FOR-BUSINESSMarketing, sales, general managers, CEO’s, CFO’s CIO’s CHRO’s are all pretty much in agreement that one of the most difficult challenges every business faces is effective communication. To take that a step further, every organization is made up of a grouping of unique individual employees who in fact are the carriers of this challenge. Most of us have no idea how others perceive us. We don’t know how they feel or react to us because they generally don’t tell us. What do they do? They tell everyone else but you. Most often it is not what we say, but rather how we say it that either causes the problem or brings us success.

When we communicate with others, whether in a face-to-face conversation, a phone call or an email, we generally are unaware of how they perceive us at that moment.

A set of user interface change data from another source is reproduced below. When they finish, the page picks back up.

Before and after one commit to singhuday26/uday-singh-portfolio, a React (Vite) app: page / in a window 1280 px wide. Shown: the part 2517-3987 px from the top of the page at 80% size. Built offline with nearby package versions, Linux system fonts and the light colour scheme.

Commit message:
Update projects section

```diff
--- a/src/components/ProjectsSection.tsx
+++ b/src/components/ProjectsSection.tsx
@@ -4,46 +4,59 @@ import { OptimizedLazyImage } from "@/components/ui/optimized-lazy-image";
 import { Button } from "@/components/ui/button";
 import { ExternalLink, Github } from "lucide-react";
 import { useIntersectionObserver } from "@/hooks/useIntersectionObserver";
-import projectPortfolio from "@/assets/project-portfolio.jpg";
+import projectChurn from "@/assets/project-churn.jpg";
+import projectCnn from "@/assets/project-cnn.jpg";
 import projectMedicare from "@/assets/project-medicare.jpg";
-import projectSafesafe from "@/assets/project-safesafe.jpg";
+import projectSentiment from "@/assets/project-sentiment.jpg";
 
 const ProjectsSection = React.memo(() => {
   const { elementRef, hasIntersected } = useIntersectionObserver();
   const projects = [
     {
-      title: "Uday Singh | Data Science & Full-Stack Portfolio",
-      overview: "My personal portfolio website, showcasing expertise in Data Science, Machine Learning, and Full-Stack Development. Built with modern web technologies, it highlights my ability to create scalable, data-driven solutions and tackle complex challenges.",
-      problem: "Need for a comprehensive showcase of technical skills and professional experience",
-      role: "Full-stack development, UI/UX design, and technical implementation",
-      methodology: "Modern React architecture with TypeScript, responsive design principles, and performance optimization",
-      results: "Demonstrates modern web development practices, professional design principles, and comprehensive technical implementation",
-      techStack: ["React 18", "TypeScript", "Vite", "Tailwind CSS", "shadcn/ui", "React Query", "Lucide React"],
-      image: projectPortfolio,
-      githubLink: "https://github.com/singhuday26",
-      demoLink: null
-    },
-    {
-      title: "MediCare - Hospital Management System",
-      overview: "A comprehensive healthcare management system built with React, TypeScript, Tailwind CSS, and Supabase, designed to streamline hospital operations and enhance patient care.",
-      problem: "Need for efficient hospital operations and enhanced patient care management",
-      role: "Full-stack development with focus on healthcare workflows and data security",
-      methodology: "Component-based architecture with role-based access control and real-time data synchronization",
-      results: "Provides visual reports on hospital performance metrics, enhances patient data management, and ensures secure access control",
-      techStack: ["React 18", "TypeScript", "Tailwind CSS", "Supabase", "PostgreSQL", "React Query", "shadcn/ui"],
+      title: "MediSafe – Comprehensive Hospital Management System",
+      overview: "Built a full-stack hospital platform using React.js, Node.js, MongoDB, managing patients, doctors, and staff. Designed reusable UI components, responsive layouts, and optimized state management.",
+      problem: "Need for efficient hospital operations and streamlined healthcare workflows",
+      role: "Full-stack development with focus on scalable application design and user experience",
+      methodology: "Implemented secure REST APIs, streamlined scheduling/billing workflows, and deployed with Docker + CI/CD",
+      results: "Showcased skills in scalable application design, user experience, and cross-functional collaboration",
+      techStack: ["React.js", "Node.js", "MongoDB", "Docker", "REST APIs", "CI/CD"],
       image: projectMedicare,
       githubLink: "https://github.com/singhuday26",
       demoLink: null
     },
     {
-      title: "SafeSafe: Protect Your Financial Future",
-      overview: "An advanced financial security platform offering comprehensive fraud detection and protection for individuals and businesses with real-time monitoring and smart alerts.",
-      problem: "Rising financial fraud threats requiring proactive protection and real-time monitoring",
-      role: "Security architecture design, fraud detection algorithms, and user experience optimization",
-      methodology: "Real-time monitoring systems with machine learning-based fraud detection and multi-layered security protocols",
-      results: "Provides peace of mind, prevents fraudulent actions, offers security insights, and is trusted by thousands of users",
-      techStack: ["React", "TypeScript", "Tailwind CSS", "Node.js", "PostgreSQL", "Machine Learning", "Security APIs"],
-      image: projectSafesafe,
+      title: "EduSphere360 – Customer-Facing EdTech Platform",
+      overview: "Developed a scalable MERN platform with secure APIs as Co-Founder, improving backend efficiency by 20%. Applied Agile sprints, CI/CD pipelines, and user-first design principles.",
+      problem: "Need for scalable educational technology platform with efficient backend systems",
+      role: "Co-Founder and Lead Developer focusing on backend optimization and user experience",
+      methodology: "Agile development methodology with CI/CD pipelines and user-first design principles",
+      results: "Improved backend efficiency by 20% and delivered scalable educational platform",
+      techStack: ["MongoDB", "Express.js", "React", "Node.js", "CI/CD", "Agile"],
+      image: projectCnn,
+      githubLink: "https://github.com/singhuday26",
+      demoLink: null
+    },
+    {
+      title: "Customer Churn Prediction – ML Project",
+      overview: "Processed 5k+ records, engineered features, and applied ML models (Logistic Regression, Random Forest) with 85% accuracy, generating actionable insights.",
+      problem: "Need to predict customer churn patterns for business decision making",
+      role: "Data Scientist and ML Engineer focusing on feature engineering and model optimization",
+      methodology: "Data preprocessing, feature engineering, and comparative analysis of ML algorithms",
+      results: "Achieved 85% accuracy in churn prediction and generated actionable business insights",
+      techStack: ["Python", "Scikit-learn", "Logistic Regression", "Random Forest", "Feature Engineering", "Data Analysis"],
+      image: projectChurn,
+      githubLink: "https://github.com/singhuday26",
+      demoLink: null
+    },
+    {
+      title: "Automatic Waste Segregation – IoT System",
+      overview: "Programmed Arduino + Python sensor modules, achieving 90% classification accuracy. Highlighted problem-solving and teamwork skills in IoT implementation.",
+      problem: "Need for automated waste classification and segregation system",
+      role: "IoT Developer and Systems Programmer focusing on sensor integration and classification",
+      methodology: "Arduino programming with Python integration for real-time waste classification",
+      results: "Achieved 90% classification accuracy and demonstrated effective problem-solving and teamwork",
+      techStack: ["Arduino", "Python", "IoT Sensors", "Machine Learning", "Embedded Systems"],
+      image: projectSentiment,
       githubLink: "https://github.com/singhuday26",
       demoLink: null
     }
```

Of course most of us have heard the adage, “a person’s perception of you is their reality.” In other words, it doesn’t really make any difference what you intended for your audience to hear, what matters is what their perception is of what they heard you say. Take for example the following conversation between a job candidate and a hiring manger during an interview.

Candidate: “I noticed in your posting for this position you are looking for someone who has SAP experience, excellent numerical and analytic skills and has had experience in health care. Well, I would be the ideal candidate for this position. For the past 4 years, I have been a Business Analyst for McKesson, a worldwide leader in the healthcare industry. I have delivered an enterprise system upgrade using SAP and brought the project in under budget and on time.”

So you say, this sounds pretty good, right? Whoa, not so fast. What did the hiring manager hear? What was going through the hiring manager’s mind? How about “this person is a bit arrogant. How would she know she is my ideal candidate when she doesn’t really know our company, doesn’t know me, doesn’t know the job and doesn’t know the other candidates I am interviewing?” Maybe not so much!

What did the candidate intend? The intention was the candidate had several of the requisite skills/ experiences, but the hiring manger heard something completely different. The perception was one of arrogance as in “how dare that person try to tell me who I would see as ideal for my hiring needs and make my decision for me!”

Another common trap is telling someone what to do as opposed to asking them what they think they should be doing and then helping them get to the right decision. How many of us like to be told what to do? Do we prefer being asked for our ideas?

One could write a book about communication and never cover all of the nuances of what makes for effective communications. One thing is sure however, we have to work overtime to ensure our words convey what we wish our listener to hear in the way we intended them to hear and perceive our message.

John Richardson is a Vice President with The Frontier Group. He is one of the practice leaders on career coaching, outplacement and executive development.